The ultras—young working class football fans who were central to the Egyptian revolution—have had two major demonstrations for the first time since 2013.
Over 10,000 Al-Ahly club supporters went into Al-Ahly stadium by force and held a huge rally demanding justice for those killed by police in 2011. And over 15,000 Zamalek fans gathered in a major park just over a mile from Tahrir Square.
Earlier this month thousands of newlyweds who were promised houses by the government in 2012 demonstrated because they didn’t get them.
All of these are examples of people occupying public space, breaking the anti-protest law. The police could do absolutely nothing to stop them.
The revolution in 2011 was about people occupying public space. The whole counter-revolution was about preventing people doing that.

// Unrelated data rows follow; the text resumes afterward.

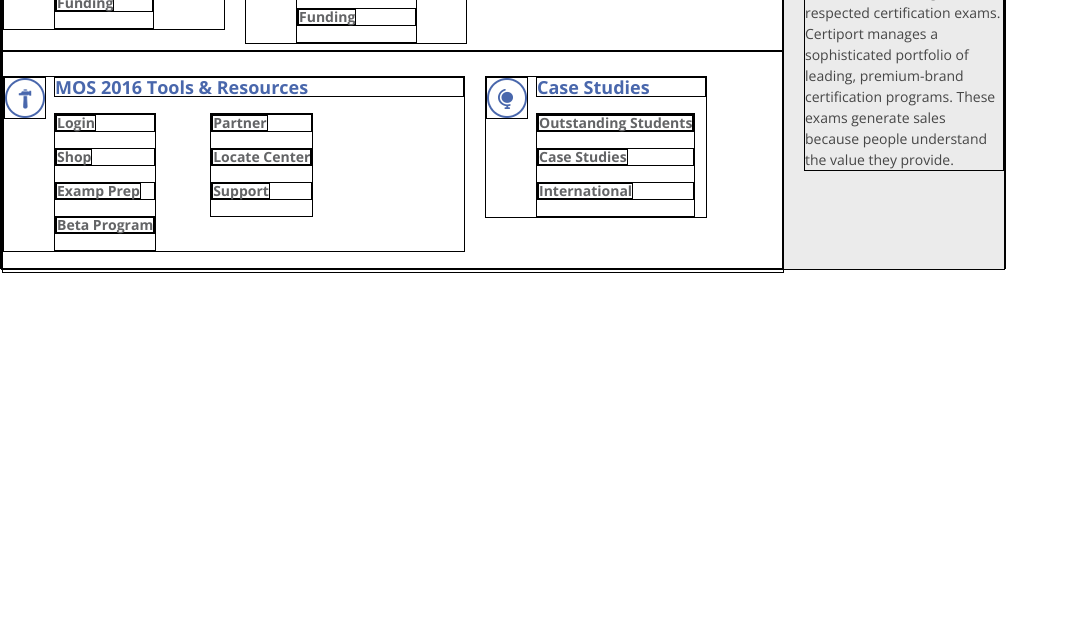
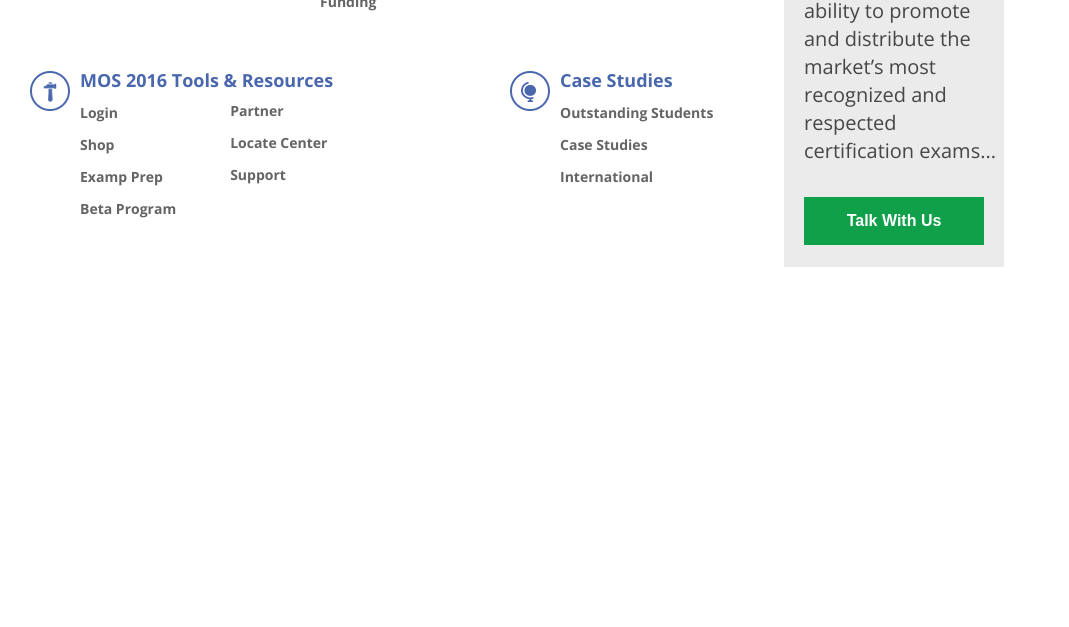
Before and after one commit to dantreasure/CertiPort, a plain HTML site: page link-block/link-block.html in a window 1280 px wide. Shown: the part 173-800 px from the top of the page, without its empty margins (0-1069 px from the left). Drawn offline with nearby package versions, Linux system fonts and the light colour scheme.

Commit message:
finishes link-block styling

```diff
--- a/link-block/link-block.css
+++ b/link-block/link-block.css
@@ -1,7 +1,3 @@
-body * {
-	border: 1px solid black;
-}
-
 .link-block {
 	width: 1004px;
 	height: 440px;
@@ -21,6 +17,9 @@
 .body-row {
 	width: 100%;
 	height: 220px;
+}
+.body-row > .row-channel:first-child {
+	margin-left: 30px;
 }
 .row-channel {
 	margin-top: 24px;
@@ -83,7 +82,23 @@
 }
 .aside-copy {
 	margin-left: 20px;
+	margin-bottom: 32px;
 	color: #464646;
-	font-size: 14px;
-	line-height: 1.5;
+	font-size: 20px;
+	line-height: 28px;
 }
+
+.aside-action {
+	margin-left: 20px;
+	width: 180px;
+	height: 48px;
+	background-color: #10a049;
+	border: 0px;
+}
+
+.aside-action-link {
+	text-decoration: none;
+	color: #ffffff;
+	font-size: 16px;
+	font-weight: 600;
+}
--- a/link-block/link-block.html
+++ b/link-block/link-block.html
@@ -2,7 +2,7 @@
 <head>
 	<meta charset="UTF-8">
 	<title>Link-Block</title>
-	<link href='https://fonts.googleapis.com/css?family=Open+Sans:400,300,700' rel='stylesheet' type='text/css'>
+	<link href='https://fonts.googleapis.com/css?family=Open+Sans:400,300,600,700' rel='stylesheet' type='text/css'>
 	<link rel="stylesheet" href="../styles/boilerplate.css">
 	<link rel="stylesheet" href="link-block.css">
 </head>
@@ -124,8 +124,13 @@
 				WORKING WITH<br /><span class="headline-emphasis">CERTIPORT</span>
 			</p>
 			<p class="aside-copy">
-				Partnering with Certiport gives organizations the ability to promote and distribute the market’s most recognized and respected certification exams. Certiport manages a sophisticated portfolio of leading, premium-brand certification programs. These exams generate sales because people understand the value they provide.
+				Partnering with Certiport gives organizations the ability to promote and distribute the market’s most recognized and respected certification exams...
 			</p>
+			<button class="aside-action">
+				<a href="" class="aside-action-link">
+					Talk With Us
+				</a>
+			</button>
 		</div>
 	</div>
 </body>
```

Now people are occupying public space again. It’s started to create a kind of momentum that we’ve seen before.
We saw that kind of momentum in 2010 and in the months leading to the revolution. This is extremely significant. The possibility for change is enormous.

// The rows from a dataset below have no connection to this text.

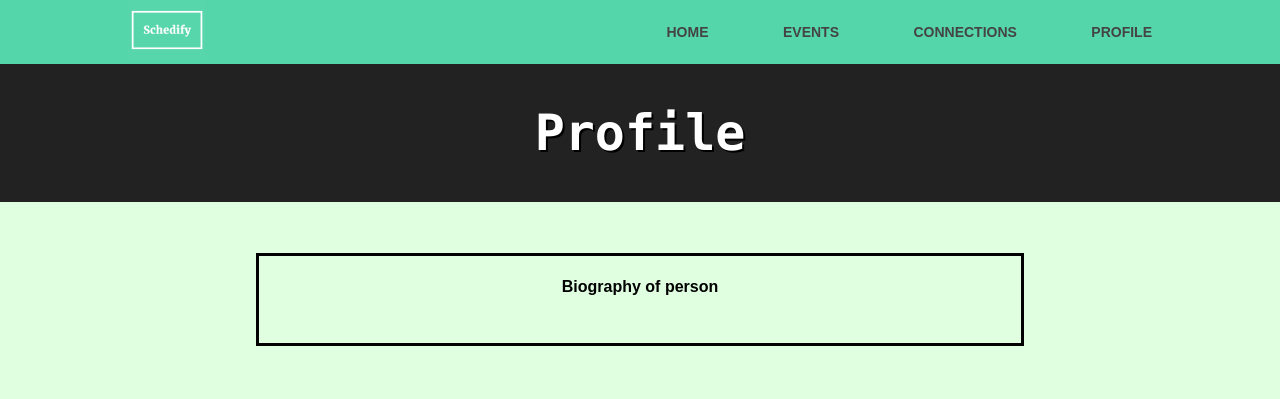
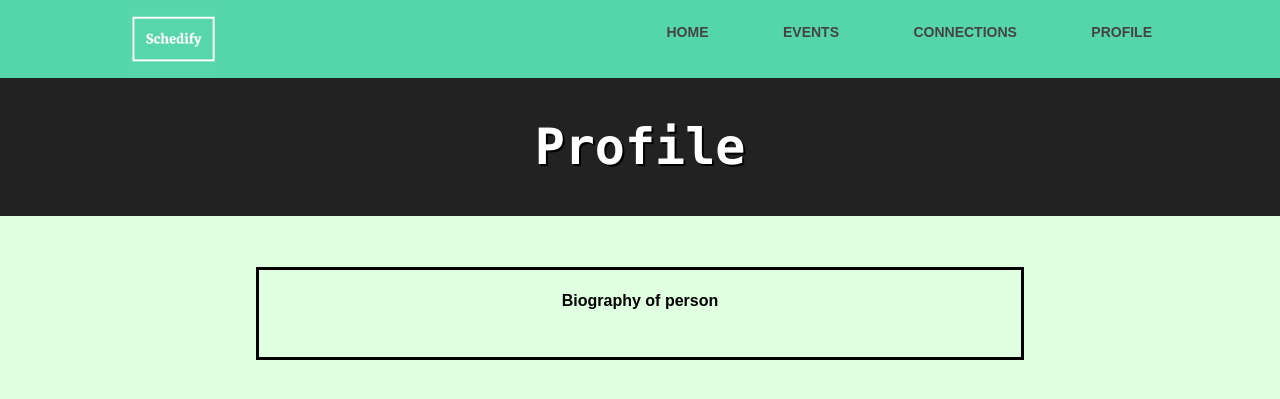
Before and after one commit to lattai/schedify, a Python web app: template templates/profile.html in a window 1280 px wide. Shown: the top 399 px of the page. Run offline with Jinja, Linux system fonts and the light colour scheme; the template is opened without the code that fills it, so the values that code supplies are empty.

Commit message:
Fixed size of new logo, need to do that for event pages next update

```diff
--- a/static/css/connections.css
+++ b/static/css/connections.css
@@ -1,5 +1,8 @@
 html {
    background-color: #e0ffe0;
+   }
+img {
+   padding-top: 4px;
    }
 /* body {
    max-width: 500px;
--- a/static/css/home.css
+++ b/static/css/home.css
@@ -11,6 +11,9 @@ html {
   text-shadow: 2px 2px black;
   text-align: center;
   font-size: 50px;
+}
+img {
+  padding-top: 4px;
 }
 #compare_button {
   padding-top: 1%;
--- a/static/css/landing.css
+++ b/static/css/landing.css
@@ -1,5 +1,8 @@
 html {
    background-color: #e0ffe0;
+   }
+#schedify_logo {
+     padding-top: 4px;
    }
 #image {
     text-align: center;
--- a/static/css/profile.css
+++ b/static/css/profile.css
@@ -1,5 +1,8 @@
 html {
    background-color: #e0ffe0;
+   }
+   img {
+     padding-top: 4px;
    }
 #profile_page {
   margin: 0;
--- a/static/css/schedule.css
+++ b/static/css/schedule.css
@@ -1,5 +1,8 @@
 html {
    background-color: #e0ffe0;
+   }
+   img {
+     padding-top: 4px;
    }
 #body {
   text-align: center;
--- a/templates/landing.html
+++ b/templates/landing.html
@@ -9,7 +9,7 @@
     <header>
       <div class="container">
         <a href = "https://schedify.appspot.com">
-      <img src="static/images/logo.png" alt="Schedify Logo" style="height:60px;">
+      <img id="schedify_logo"src="static/images/logo.png" alt="Schedify Logo" style="height:70px;">
        </a>
         <nav>
           <ul>
--- a/templates/profile.html
+++ b/templates/profile.html
@@ -10,7 +10,7 @@
     <header>
       <div class="container">
         <a href = "https://schedify.appspot.com">
-      <img src="static/images/logo.png" alt="Schedify Logo" style="height:60px;">
+      <img src="static/images/logo.png" alt="Schedify Logo" style="height:70px;">
        </a>
         <nav>
           <ul>
--- a/templates/schedule.html
+++ b/templates/schedule.html
@@ -12,7 +12,7 @@
   <header>
     <div class="container">
       <a href = "https://schedify.appspot.com">
-    <img src="static/images/logo.png" alt="Schedify Logo" style="height:60px;">
+    <img src="static/images/logo.png" alt="Schedify Logo" style="height:70px;">
      </a>
       <nav>
         <ul>
```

People are starting to move. There are strikes by textile workers, bus workers and public sector workers all over the country. Workplaces have been occupied by thousands.
With the economic crisis and inflation workers’ demands are becoming louder.
Every time people occupy a space or have a strike their confidence increases. We’re not starting from zero again. We’re starting with a working class that has the experience of 2011. It’s starting to use that experience to move again.
The question is, how do you organise politically to make use of this new momentum? This is a vital question, particularly for the left and everybody who was part of the revolution.
There is a big space for the left in Egypt. This is good and bad. Good in the sense that there is space to build a left but bad because organisationally that’s a very difficult task
There is a growing realisation that the regime uses the same tactics against the strikes as they did against the Muslim Brotherhood and the political movement.
Because the state is so violent in its approach the connection with police brutality is not difficult to make.
People have become very tired—they don’t believe the regime any more.
There is an audience for left ideas. Ideas about freedom and social justice are very central now in Egypt. People have become very tired—they don’t believe the regime any more.
As things change people start organising—but this time with the experience of 2011 behind them.
It’s crucial to build links between different groups such as the ultras, the doctors, textile workers, public sector workers. We’ve done this before in Tahrir Square.
There’s a question of how to approach the Muslim Brotherhood, which has members and leading activists in prison on hunger strike.
What attitude do you take towards this hunger strike? How do you build opposition to this military dictatorship?
The problem is that parts of the left are unable to take a consistent position towards people in jail, towards the torture and terrible conditions in which Muslim Brotherhood are being kept.
The secular opposition betrayed the revolution on the basis that the Muslim Brotherhood and Islamism is worse than anything.
The Brotherhood leadership sold out and went into alliance with the military. Instead of using that to build opposition from below the secular opposition basically competed with the Brotherhood.
They also formed an alliance with the military and ended up supporting the coup and the military regime.
For us, the Revolutionary Socialists, we support the hunger strikers 100 percent. We are part of a campaign to free all political prisoners in Egypt including the Muslim Brotherhood.
We need united opposition to the military dictatorship, including the left and the Islamists and all those elements that were essential parts of the revolution.
If we get this right, we have the opportunity to build a secular alternative. Only through this will we be able to make use of this new momentum and start preparing for the next Egyptian revolution.